Book review: Cutting for Stone

So much for the plan to review some books ‘over the next couple of weeks.’ The last-minute chance for a rare trip to England interfered with that, but now I’m back and beginning to catch up with myself.

Again on the theme of Africa, Cutting for Stone is a VERY BIG book, set in Ethiopia during political turmoil under the reign of diminutive but powerful Haile Selassie, Emperor of Ethiopia, Lion of Judah, revered as their god by Rastafarians and commonly known in Kenya at the time, irreverently, but affectionately, as Highly Delighted. 🙂


Emperor Haile Selassie of Ethiopia

However, the emperor plays a minor part in the story. The main character is Marion Stone, one of twin boys born at a mission hospital to a nun and fathered by a doctor. Their mother dies in childbirth, and their father vanishes, leaving the boys to be raised by two Indian doctors. Both boys will grow up to become surgeons. Marion is a serious and studious boy, while his brother Shiva is a blithe hedonist.

Covering twenty-five years, it is a story of love in many forms. Forbidden love; brotherly love; lost love and parental love. It is also a tale of patriotism, treachery of the worst kind, and of redemption.

The author, Abraham Verghese is a doctor born in Ethiopia, who knows his subjects well and writes fluently and gracefully. All his characters are convincing and I soon forgot they were fictional as they drew me into their lives. Telling his story in the first person, Marion’s world is ripped apart as a teenager by a dual act of betrayal by two people he loves, which will have terrible repercussions over the next ten years.

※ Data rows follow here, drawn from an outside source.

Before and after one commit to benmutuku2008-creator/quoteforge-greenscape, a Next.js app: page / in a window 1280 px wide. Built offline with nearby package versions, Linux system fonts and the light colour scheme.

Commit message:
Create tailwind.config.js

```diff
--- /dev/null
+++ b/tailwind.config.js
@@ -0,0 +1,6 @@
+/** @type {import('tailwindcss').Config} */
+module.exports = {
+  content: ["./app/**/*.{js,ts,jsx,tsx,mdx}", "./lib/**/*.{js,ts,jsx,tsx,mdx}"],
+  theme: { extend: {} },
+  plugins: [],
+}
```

There are numerous passages describing medical treatments and complex surgery, and I admit that I skipped through these and felt that they were often superfluous to the story. However, to anybody in the medical profession I imagine they would make interesting and informative reading.

At 600 pages – I read it on my Kindle so it wasn’t heavy 🙂 – the narrative IS slow and in the beginning I struggled to keep going, but I am so glad that I did because once hooked I found it a riveting read. Marion’s story is punctuated by cruel twists and sickening shocks, with a satisfying ending despite the fact that there is much tragedy along the way. I’m not going to give anything more away, but would recommend this as a work of fiction worthy of all the accolades it has received.

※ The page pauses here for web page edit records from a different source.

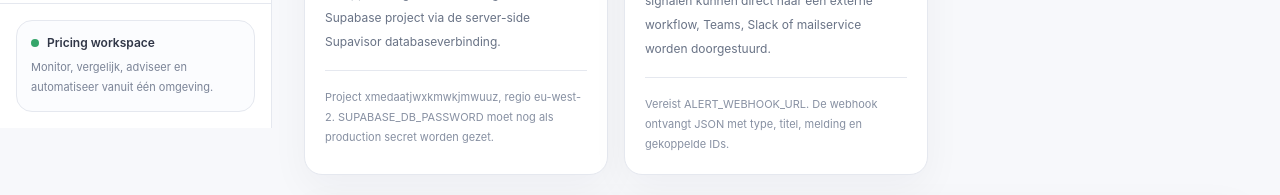
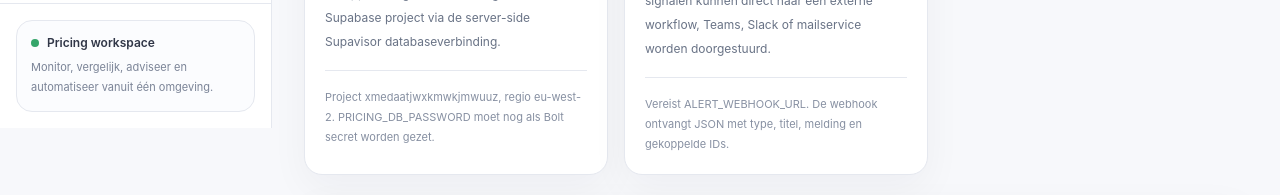
Before and after one commit to Petturick/PricingTool, a Next.js app: page /integraties in a window 1280 px wide. Shown: the part 672-867 px from the top of the page. Built offline with nearby package versions, Linux system fonts and the light colour scheme; no server answers; the database is empty.

Commit message:
Show Bolt compatible database secret status

```diff
--- a/src/app/integraties/page.tsx
+++ b/src/app/integraties/page.tsx
@@ -13,7 +13,9 @@ export default async function IntegrationsPage() {
   const monitorReady = Boolean(process.env.PRICE_MONITOR_API_KEY)
   const feedReady = Boolean(process.env.DATA_FEED_API_KEY)
   const webhookReady = Boolean(process.env.ALERT_WEBHOOK_URL)
-  const databaseReady = Boolean(process.env.SUPABASE_DB_PASSWORD && process.env.SUPABASE_PROJECT_ID)
+  const databasePassword = process.env.PRICING_DB_PASSWORD ?? process.env.SUPABASE_DB_PASSWORD
+  const databaseProjectId = process.env.PRICING_DB_PROJECT_ID ?? process.env.SUPABASE_PROJECT_ID
+  const databaseReady = Boolean(databasePassword && databaseProjectId)
   const syntrxResult = await safeDatabaseQuery(
     () => prisma.feedSource.findUnique({ where: { sourceKey: 'syntrx:cieqifmizthutfvfgfny:4cd85d1b-f834-4e68-b26d-1eae649b4c1f' } }),
     null,
@@ -24,7 +26,7 @@ export default async function IntegrationsPage() {
     { title: 'Syntrx PIM', description: 'Engels Group producten kunnen vanuit Syntrx rechtstreeks naar PricingTool worden gesynchroniseerd. De Syntrx sessie en organisatiebevoegdheid worden server-side gevalideerd.', ready: Boolean(syntrx), detail: syntrx ? `Laatste synchronisatie ${formatDate(syntrx.lastRunAt)}, ${syntrx.lastItemCount} regels, status ${syntrx.lastRunStatus}.` : 'Endpoint gereed op /api/integraties/syntrx. Activeer daarna de PricingTool koppeling in Syntrx.' },
     { title: 'Automatische prijscontroles', description: 'De scheduler kan gematchte concurrentie URLs periodiek controleren en schrijft geldige prijzen, voorraad en historie direct weg.', ready: monitorReady, detail: 'Vereist PRICE_MONITOR_API_KEY en de meegeleverde GitHub Actions scheduler.' },
     { title: 'Productfeed API', description: 'ERP, Magento, PIM of een andere bron kan eigen producten, prijzen en voorraad via een beveiligde JSON feed synchroniseren.', ready: feedReady, detail: 'POST naar /api/integraties/product-feed met Bearer DATA_FEED_API_KEY. De bron verschijnt daarna ook onder Feeds.' },
-    { title: 'PricingTool database', description: 'De applicatie gebruikt het toegewezen Supabase project via de server-side Supavisor databaseverbinding.', ready: databaseReady && syntrxResult.available, detail: `Project xmedaatjwxkmwkjmwuuz, regio eu-west-2. ${databaseReady ? 'Runtime variabelen gevonden.' : 'SUPABASE_DB_PASSWORD moet nog als production secret worden gezet.'}` },
+    { title: 'PricingTool database', description: 'De applicatie gebruikt het toegewezen Supabase project via de server-side Supavisor databaseverbinding.', ready: databaseReady && syntrxResult.available, detail: `Project xmedaatjwxkmwkjmwuuz, regio eu-west-2. ${databaseReady ? 'Runtime variabelen gevonden.' : 'PRICING_DB_PASSWORD moet nog als Bolt secret worden gezet.'}` },
     { title: 'Alert webhook', description: 'Nieuwe prijs, voorraad en opportunity signalen kunnen direct naar een externe workflow, Teams, Slack of mailservice worden doorgestuurd.', ready: webhookReady, detail: 'Vereist ALERT_WEBHOOK_URL. De webhook ontvangt JSON met type, titel, melding en gekoppelde IDs.' },
   ]
 
```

I hesitated between 4 and 5 stars. As a beautifully-written and compelling saga I feel it well deserves 5 stars. On the other I didn’t enjoy the detailed and lengthy medical passages and was tempted to deduct a star because of that. But then again it was simple enough to skip through them without detracting from the narrative, so it’s 5 stars from me.


2 thoughts on “Book review: Cutting for Stone

  1. Welcome back … I hope you enjoyed your visit to the ‘old country’! I really enjoy your book reviews and this one has not let me down – now that I have got a Kindle which I never EVER thought I would and am being egged on by my youngest bookworm daughter to use it I shall give this book a whirl … thank you 🙂

    • Thank you. I did indeed enjoy my visit, especially to rural Lincolnshire which the march of time appears to have by-passed. With all the horrors we hear about life in England, at heart the people, certainly the older generations are unchanged. I met so many old gents up there, capped and muffled against the wind that scythes across those flat fields, walking their dogs who were equally dressed against the cold. So lovely that everybody stopped to chat to a stranger, to be called “My love”, “Darling”, to have gents carry my suitcase up and down stairs, unasked. If only the politicians and political-correctness idiots would hurl themselves from the White Cliffs and let people get on with their lives in the way they used to.

      So glad that you have discovered the joys of the Kindle. It’s funny how resistant people are until they actually give it a try and discover that it is not an electronic evil but a very practical way of building up and enjoying a huge portable library.

      I hope you’ll enjoy the book as much as I did if you read it.

Leave a Reply

Fill in your details below or click an icon to log in: Logo

You are commenting using your account. Log Out / Change )

Twitter picture

You are commenting using your Twitter account. Log Out / Change )

Facebook photo

You are commenting using your Facebook account. Log Out / Change )

Google+ photo

You are commenting using your Google+ account. Log Out / Change )

Connecting to %s